Approximate size: W4.4 by 4.5 by H3.2″ or 11.2 by 11.5 by 8.3 cm
This is a fine kuro or black Oribe chawan, ceremonial tea bowl by master potter Sho Kato (1927-2001). Thrown not so wide as standard tea bowls but not as slim as to termed tsutsu. Slightly heavy with a deep black glaze which contrasts wonderfully with what I assume to be abstract bamboo-stalks on a white backdrop. The glaze is exceptionally well formed with much detail frozen in time (such as the little bubbles that can be seen in the photo above), and has a fine translucency that covers the glaze.
Oribe is a visual style named after the late 16th century tea master Furuta Oribe (1544-1615). It’s most often seen in pottery, but extends to textiles and paintings. Oribe was of the Bushi class and not a potter however he also (like many other influential figures in Japan’s art history), something akin to an art director or designer. He embodied the spirit of wabi tea so completely that he was able to give it form in a truly new and unique vision. Boldly formed, often intentionally distorted chawan, decorated with green, black and brown glazes and abstract designs, appeared on the tea ceremony scene in Kyoto.
Sho Kato graduated from Tokyo’s University of Art before becoming an independent artist. First accepted at the Nitten Exhibition in 1961 and has since displayed nationally and internationally. Recipient of the Nitten Hokuto Prize and served as a judge at this prestigious event. Much in the same fashion, he also took residence as a judge at the Asahi Togei Ten, Kofukai and Nihon Shin Kogei Ten or National Japanese New Craft Exhibition. Together with Seisei Suzuki and Goro Kawamoto – Sho Kato gave form to and is regarded a representative artist of Seto in the 20th century. As such he was designated a Human Cultural Treasure of Aichi Prefecture in the year 2000. He sadly passed just one year later.
The motifs, taken from nature or other decorative patterns such as textiles, were ground-breaking in their bold informality. Casting aside Korean and Chinese influences, they were also entirely Japanese. It must have been this recognition of a new Japanese aesthetic that caused tea devotees to cherish Oribe ware. Its ability to capture something of the artistic and spiritual soul of Japan quickly spread throughout the country, and its mass popularity continues to this day.
Sho Kato’s biography includes a long list of prizes – including the National Ceramic Art Exhibition’s most coveted Minister of Education Award, the Silver Cup Craft Award and the Kofukai Jade Award. Formally recognized by the government and given Seto City’s Achievement Award and given the Order of the Sacred Treasure.
1960 Japan Fine Arts Exhibition Special Hokuto Award
1964 Awarded the Blue-Ribbon Award at the famous Nitten Exhibition

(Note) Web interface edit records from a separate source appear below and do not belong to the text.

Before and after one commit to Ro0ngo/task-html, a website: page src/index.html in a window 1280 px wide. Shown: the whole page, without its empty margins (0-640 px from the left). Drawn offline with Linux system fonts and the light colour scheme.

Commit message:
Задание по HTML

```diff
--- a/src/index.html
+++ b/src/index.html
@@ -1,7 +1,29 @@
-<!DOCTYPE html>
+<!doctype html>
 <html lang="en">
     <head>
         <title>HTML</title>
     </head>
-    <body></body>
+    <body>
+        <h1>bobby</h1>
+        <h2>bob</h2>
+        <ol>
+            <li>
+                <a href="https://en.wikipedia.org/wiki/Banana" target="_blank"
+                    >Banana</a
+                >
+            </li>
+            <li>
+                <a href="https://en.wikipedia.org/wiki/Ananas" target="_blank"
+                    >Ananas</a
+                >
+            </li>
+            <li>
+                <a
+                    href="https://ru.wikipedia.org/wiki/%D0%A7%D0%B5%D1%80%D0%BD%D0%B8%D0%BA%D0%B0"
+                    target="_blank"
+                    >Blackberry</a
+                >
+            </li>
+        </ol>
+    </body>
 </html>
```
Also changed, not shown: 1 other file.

1990 Awarded the Prime Minister’s Award at the Japan New Crafts Exhibition
1991 Awarded the Prime Minister’s Award at the Japan Fine Arts Exhibition in

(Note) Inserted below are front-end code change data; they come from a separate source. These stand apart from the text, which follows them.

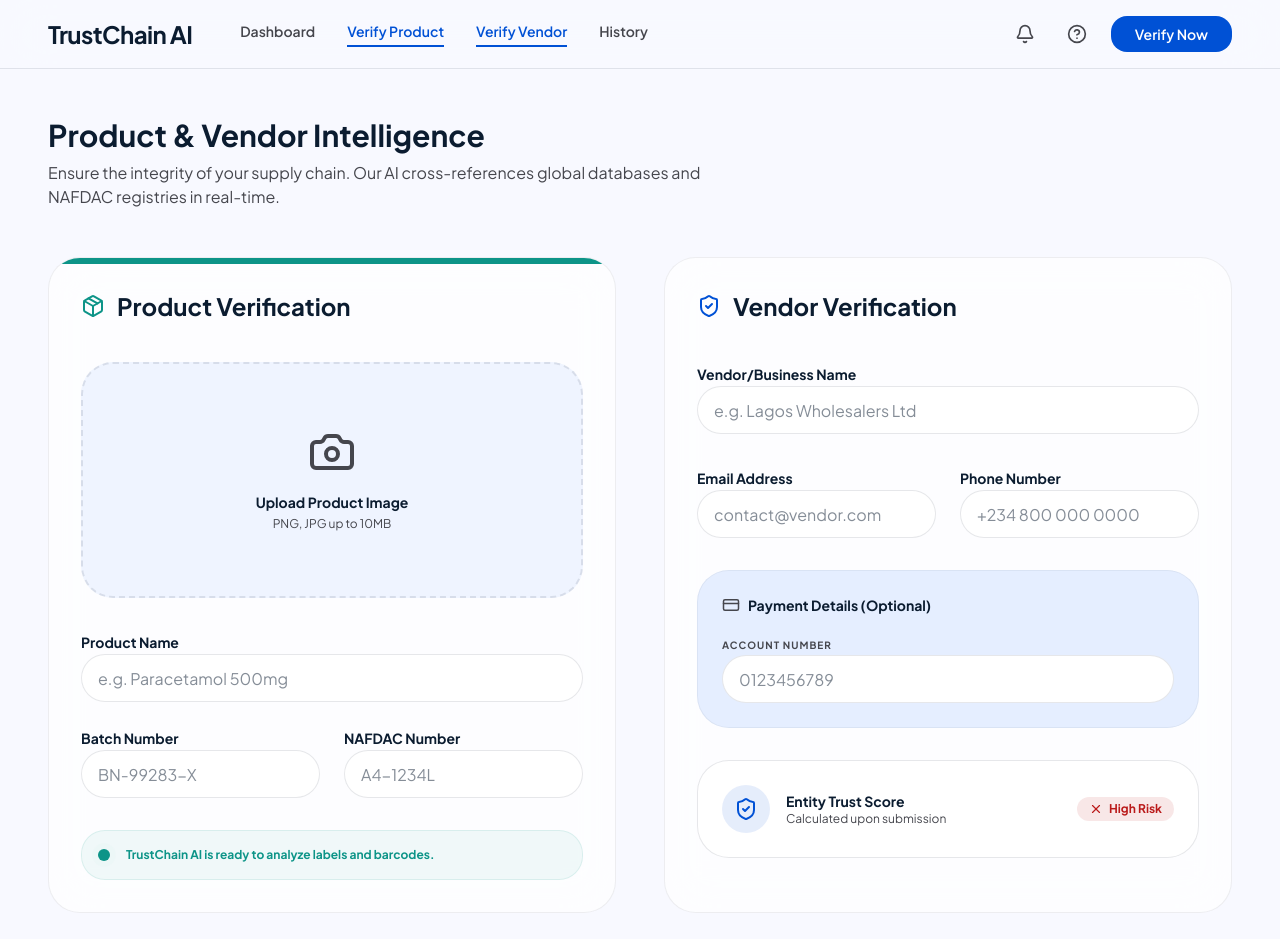
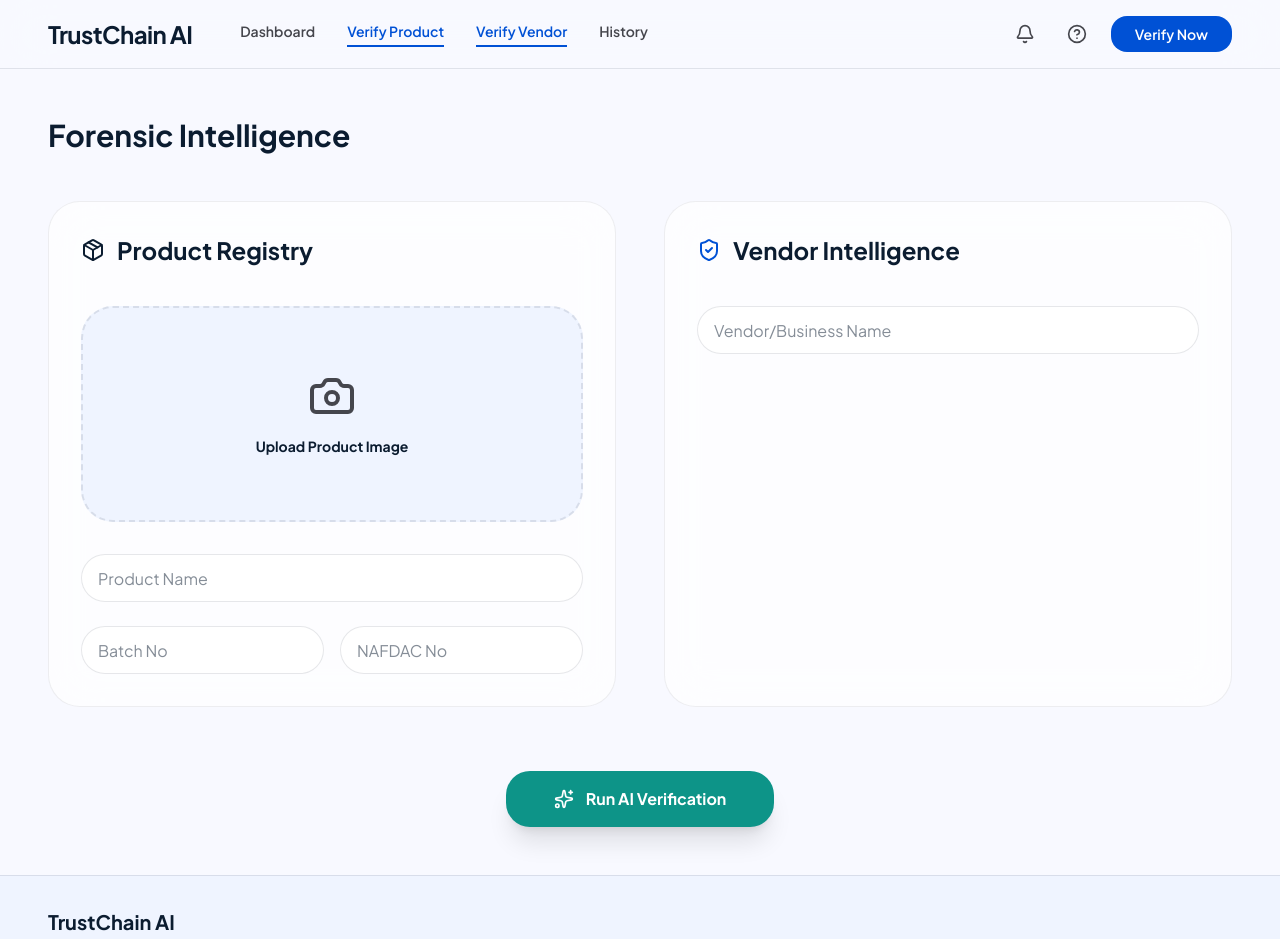
Before and after one commit to Ordixian/the-full-app-trust-ai, a React (Vite) app in the folder trustchain-ai/: page /verify in a window 1280 px wide. Shown: the top 939 px of the page. Built offline with nearby package versions, Linux system fonts and the light colour scheme.

Commit message:
Refactor Verify component with enhanced form handling
Refactor Verify component to improve state management and form handling. Update UI elements for better user experience.

```diff
--- a/trustchain-ai/src/views/Verify.tsx
+++ b/trustchain-ai/src/views/Verify.tsx
@@ -1,173 +1,100 @@
-import { FormEvent } from 'react';
-import { Camera, Package, ShieldCheck, CreditCard, Info, Sparkles, X } from 'lucide-react';
-import { motion } from 'motion/react';
+import { useState, FormEvent, ChangeEvent } from 'react';
+import { Camera, Package, ShieldCheck, Sparkles, Info } from 'lucide-react';
+import { motion } from 'framer-motion';
 import { useNavigate } from 'react-router-dom';
+import { runVerification } from '../api/client';
 
 export default function Verify() {
   const navigate = useNavigate();
+  const [loading, setLoading] = useState(false);
+  const [image, setImage] = useState<File | null>(null);
+  const [productData, setProductData] = useState({
+    name: '',
+    batch: '',
+    nafdac: '',
+    vendor: ''
+  });
 
-  const handleRunVerification = (e: FormEvent) => {
+  const handleInputChange = (e: ChangeEvent<HTMLInputElement>) => {
+    setProductData({ ...productData, [e.target.name]: e.target.value });
+  };
+
+  const handleFileChange = (e: ChangeEvent<HTMLInputElement>) => {
+    if (e.target.files) setImage(e.target.files[0]);
+  };
+
+  const handleSubmit = async (e: FormEvent) => {
     e.preventDefault();
-    navigate('/result');
+    if (!image) {
+      alert("Please upload a product image first.");
+      return;
+    }
+
+    setLoading(true);
+    const formData = new FormData();
+    formData.append('product_name', productData.name);
+    formData.append('nafdac_no', productData.nafdac);
+    formData.append('price', "5000"); // Hardcoded for now per backend requirement
+    formData.append('vendor_name', productData.vendor);
+    formData.append('image', image);
+
+    try {
+      const result = await runVerification(formData);
+      // Navigate to results and pass the backend analysis
+      navigate('/result', { state: { data: result } });
+    } catch (error) {
+      console.error("Verification failed", error);
+    } finally {
+      setLoading(false);
+    }
   };
 
   return (
     <div className="max-w-7xl mx-auto w-full px-4 md:px-12 py-12">
-      {/* Header */}
       <div className="mb-12">
-        <h1 className="text-3xl font-bold text-on-surface mb-2">Product & Vendor Intelligence</h1>
-        <p className="text-on-surface-variant max-w-2xl text-base">
-          Ensure the integrity of your supply chain. Our AI cross-references global databases and NAFDAC registries in real-time.
-        </p>
+        <h1 className="text-3xl font-bold text-on-surface mb-2">Forensic Intelligence</h1>
       </div>
 
       <div className="grid grid-cols-1 lg:grid-cols-2 gap-12 mb-16">
-        {/* Left Side: Product Verification */}
-        <motion.section
-          initial={{ opacity: 0, y: 20 }}
-          animate={{ opacity: 1, y: 0 }}
-          className="glass-panel p-8 rounded-2xl relative overflow-hidden"
-        >
-          <div className="absolute top-0 left-0 w-full h-1.5 bg-on-tertiary-container" />
-          <div className="flex items-center gap-3 mb-10">
-            <Package className="text-on-tertiary-container" />
-            <h2 className="text-2xl font-bold text-on-surface">Product Verification</h2>
+        {/* Product Section */}
+        <section className="glass-panel p-8 rounded-2xl border border-on-surface/10">
+          <div className="flex items-center gap-3 mb-10 text-on-surface">
+            <Package /> <h2 className="text-2xl font-bold">Product Registry</h2>
           </div>
 
-          <form className="space-y-8">
-            <div className="group border-2 border-dashed border-on-surface/10 rounded-2xl p-16 flex flex-col items-center justify-center bg-surface-container-low hover:bg-surface-container-high transition-all cursor-pointer">
-              <Camera size={48} className="text-on-surface-variant mb-4 group-hover:scale-110 transition-transform" />
-              <p className="text-sm font-bold text-on-surface">Upload Product Image</p>
-              <p className="text-xs text-on-surface-variant mt-1">PNG, JPG up to 10MB</p>
-            </div>
-
-            <div className="space-y-6">
-              <div className="space-y-2">
-                <label className="text-sm font-bold text-on-surface">Product Name</label>
-                <input
-                  type="text"
-                  placeholder="e.g. Paracetamol 500mg"
-                  className="w-full h-12 px-4 rounded-xl border border-on-surface/10 bg-white focus:ring-2 focus:ring-secondary focus:border-transparent outline-none transition-all"
-                />
-              </div>
-              <div className="grid grid-cols-1 md:grid-cols-2 gap-6">
-                <div className="space-y-2">
-                  <label className="text-sm font-bold text-on-surface">Batch Number</label>
-                  <input
-                    type="text"
-                    placeholder="BN-99283-X"
-                    className="w-full h-12 px-4 rounded-xl border border-on-surface/10 bg-white focus:ring-2 focus:ring-secondary focus:border-transparent outline-none transition-all"
-                  />
-                </div>
-                <div className="space-y-2">
-                  <label className="text-sm font-bold text-on-surface">NAFDAC Number</label>
-                  <input
-                    type="text"
-                    placeholder="A4-1234L"
-                    className="w-full h-12 px-4 rounded-xl border border-on-surface/10 bg-white focus:ring-2 focus:ring-secondary focus:border-transparent outline-none transition-all"
-                  />
-                </div>
-              </div>
-            </div>
-          </form>
-
-          <div className="mt-8 p-4 bg-on-tertiary-container/5 rounded-xl flex items-center gap-4 border border-on-tertiary-container/10">
-            <div className="relative flex h-3 w-3">
-              <span className="animate-ping absolute inline-flex h-full w-full rounded-full bg-on-tertiary-container opacity-75"></span>
-              <span className="relative inline-flex rounded-full h-3 w-3 bg-on-tertiary-container"></span>
-            </div>
-            <p className="text-xs font-bold text-on-tertiary-container">TrustChain AI is ready to analyze labels and barcodes.</p>
-          </div>
-        </motion.section>
-
-        {/* Right Side: Vendor Verification */}
-        <motion.section
-          initial={{ opacity: 0, y: 20 }}
-          animate={{ opacity: 1, y: 0 }}
-          transition={{ delay: 0.1 }}
-          className="glass-panel p-8 rounded-2xl"
-        >
-          <div className="flex items-center gap-3 mb-10">
-            <ShieldCheck className="text-secondary" />
-            <h2 className="text-2xl font-bold text-on-surface">Vendor Verification</h2>
+          <div className="group border-2 border-dashed border-on-surface/10 rounded-2xl p-16 flex flex-col items-center justify-center bg-surface-container-low relative">
+            <input type="file" onChange={handleFileChange} className="absolute inset-0 opacity-0 cursor-pointer" />
+            <Camera size={48} className="text-on-surface-variant mb-4" />
+            <p className="text-sm font-bold text-on-surface">{image ? image.name : "Upload Product Image"}</p>
           </div>
 
-          <form className="space-y-8">
-            <div className="space-y-2">
-                <label className="text-sm font-bold text-on-surface">Vendor/Business Name</label>
-                <input
-                  type="text"
-                  placeholder="e.g. Lagos Wholesalers Ltd"
-                  className="w-full h-12 px-4 rounded-xl border border-on-surface/10 bg-white focus:ring-2 focus:ring-secondary focus:border-transparent outline-none transition-all"
-                />
+          <div className="mt-8 space-y-6">
+            <input name="name" onChange={handleInputChange} placeholder="Product Name" className="w-full h-12 px-4 rounded-xl border border-on-surface/10 bg-white" />
+            <div className="grid grid-cols-2 gap-4">
+               <input name="batch" onChange={handleInputChange} placeholder="Batch No" className="w-full h-12 px-4 rounded-xl border border-on-surface/10 bg-white" />
+               <input name="nafdac" onChange={handleInputChange} placeholder="NAFDAC No" className="w-full h-12 px-4 rounded-xl border border-on-surface/10 bg-white" />
             </div>
-            <div className="grid grid-cols-1 md:grid-cols-2 gap-6">
-              <div className="space-y-2">
-                <label className="text-sm font-bold text-on-surface">Email Address</label>
-                <input
-                  type="email"
-                  placeholder="contact@vendor.com"
-                  className="w-full h-12 px-4 rounded-xl border border-on-surface/10 bg-white focus:ring-2 focus:ring-secondary focus:border-transparent outline-none transition-all"
-                />
-              </div>
-              <div className="space-y-2">
-                <label className="text-sm font-bold text-on-surface">Phone Number</label>
-                <input
-                  type="tel"
-                  placeholder="+234 800 000 0000"
-                  className="w-full h-12 px-4 rounded-xl border border-on-surface/10 bg-white focus:ring-2 focus:ring-secondary focus:border-transparent outline-none transition-all"
-                />
-              </div>
-            </div>
+          </div>
+        </section>
 
-            <div className="p-6 bg-surface-container rounded-2xl border border-on-surface/5">
-                <div className="flex items-center gap-2 mb-4">
-                    <CreditCard size={18} className="text-on-surface-variant" />
-                    <span className="text-sm font-bold text-on-surface">Payment Details (Optional)</span>
-                </div>
-                <div className="space-y-2">
-                    <label className="text-[10px] font-bold text-on-surface-variant uppercase tracking-widest leading-none">Account Number</label>
-                    <input
-                      type="text"
-                      placeholder="0123456789"
-                      className="w-full h-12 px-4 rounded-xl border border-on-surface/10 bg-white focus:ring-2 focus:ring-secondary focus:border-transparent outline-none transition-all"
-                    />
-                </div>
-            </div>
-
-            <div className="p-6 bg-white border border-on-surface/10 rounded-2xl flex items-center justify-between">
-                <div className="flex items-center gap-4">
-                    <div className="h-12 w-12 rounded-full bg-secondary/10 flex items-center justify-center text-secondary">
-                        <ShieldCheck size={24} />
-                    </div>
-                    <div>
-                        <p className="text-sm font-bold text-on-surface">Entity Trust Score</p>
-                        <p className="text-xs text-on-surface-variant">Calculated upon submission</p>
-                    </div>
-                </div>
-                <div className="flex items-center gap-1.5 px-3 py-1 bg-error/10 text-error rounded-full">
-                    <X size={14} />
-                    <span className="text-xs font-bold">High Risk</span>
-                </div>
-            </div>
-          </form>
-        </motion.section>
+        {/* Vendor Section */}
+        <section className="glass-panel p-8 rounded-2xl border border-on-surface/10">
+          <div className="flex items-center gap-3 mb-10 text-secondary">
+            <ShieldCheck /> <h2 className="text-2xl font-bold text-on-surface">Vendor Intelligence</h2>
+          </div>
+          <input name="vendor" onChange={handleInputChange} placeholder="Vendor/Business Name" className="w-full h-12 px-4 rounded-xl border border-on-surface/10 bg-white" />
+        </section>
       </div>
 
       <div className="flex flex-col items-center gap-6">
-        <motion.button
-          whileHover={{ scale: 1.05 }}
-          whileTap={{ scale: 0.95 }}
-          onClick={handleRunVerification}
-          className="bg-on-tertiary-container text-white px-12 h-14 rounded-xl font-bold flex items-center gap-3 shadow-xl hover:shadow-on-tertiary-container/20 transition-all"
+        <button
+          onClick={handleSubmit}
+          disabled={loading}
+          className="bg-on-tertiary-container text-white px-12 h-14 rounded-xl font-bold flex items-center gap-3 shadow-xl"
         >
-          <Sparkles size={20} fill="currentColor" />
-          Run AI Verification
-        </motion.button>
-        <p className="text-sm text-on-surface-variant font-medium flex items-center gap-2">
-            <Info size={16} className="text-secondary" />
-            Verification usually takes 3-5 seconds to scan all global registries.
-        </p>
+          <Sparkles size={20} />
+          {loading ? "Analyzing Neural Data..." : "Run AI Verification"}
+        </button>
       </div>
     </div>
   );
```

1994 Aichi Prefecture recognizes Sho Kato with the honorary title of Intangible Cultural Property for his ash glaze technique

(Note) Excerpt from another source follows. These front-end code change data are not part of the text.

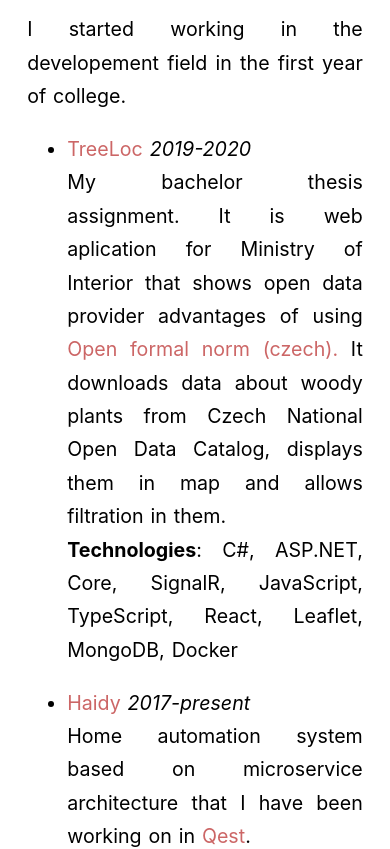
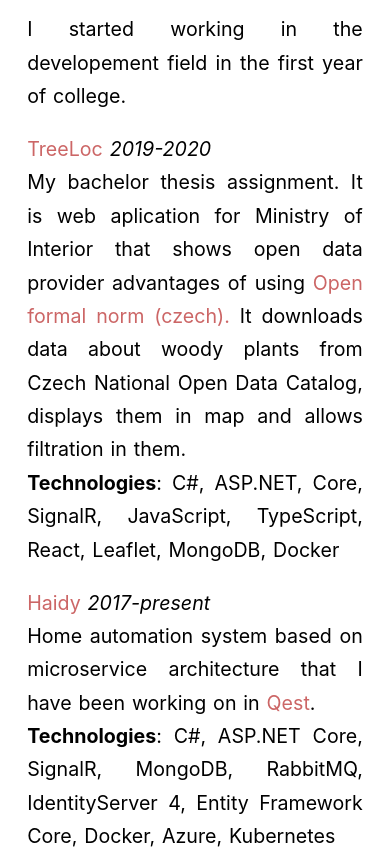
Before and after one commit to prixladi/site, a React (Create React App) app: page / in a window 390 px wide. Shown: the part 1180-2029 px from the top of the page. Built offline with nearby package versions, Linux system fonts and the light colour scheme.

Commit message:
Better responsivnes

```diff
--- a/src/App.css
+++ b/src/App.css
@@ -2,7 +2,7 @@
   max-width: 800px;
   margin: auto;
   padding: 1rem;
-  padding-top: 4rem;
+  padding-top: 2rem;
   font-size: calc(0.2em + 2vmin);
 }
 
@@ -27,9 +27,15 @@
   text-decoration: underline;
 }
 
+
+@media screen and (max-width: 1100px) {
+  .App {
+    padding-top: 1rem;
+  }
+}
+
 @media screen and (max-width: 800px) {
   .App {
-    padding-top: 1rem;
     font-size: calc(0.65em + 2vmin);
   }
 
@@ -37,6 +43,12 @@
     font-size: calc(0.65em + 2vmin);
     line-height: 1.7em;
     word-spacing: 0.07em;
+  }
+
+  .App ul {
+    list-style-type: none;
+    margin-left: 0em;
+    padding-left: 0em;
   }
 
   .App h1 {
--- a/src/Projects.jsx
+++ b/src/Projects.jsx
@@ -85,7 +85,7 @@ const Projects = () => (
           Personal website built with React, overkill i know but i have bigger
           plans with this.
           <br />
-          <b>Technologies</b>: CSS, JavaScript, React Core
+          <b>Technologies</b>: CSS, JavaScript, React
         </p>
       </li>
     </ul>
```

2003 Art Directory Evaluation 4 million Seto Dragon Kiln
The chawan is unused and condition is mint. As seen on the right the chawan is signed Sho saku next to the koudai or foot-ring. Comes complete with the original high quality paulownia tomobako or wooden storage box of which the lid bears calligraphy and the artist’s seal and a dedicated tomonunu or tea cloth.
€330 + shipping costs
In the early Edo period, some pottery manufacture moved back to Seto. In 1822, Kato Tamikichi (1722-1824), introduced sometsuke jiki (blue-and-white porcelain; sometsuke), from Arita in modern Saga prefecture, and this porcelain, called shinsei or new production rather than the original Seto ware pottery, Hongyou became standard. The Japanese term Setomono is also used as a generic term for all pottery. Seto was the location of one of the Six Ancient Kilns of Japan.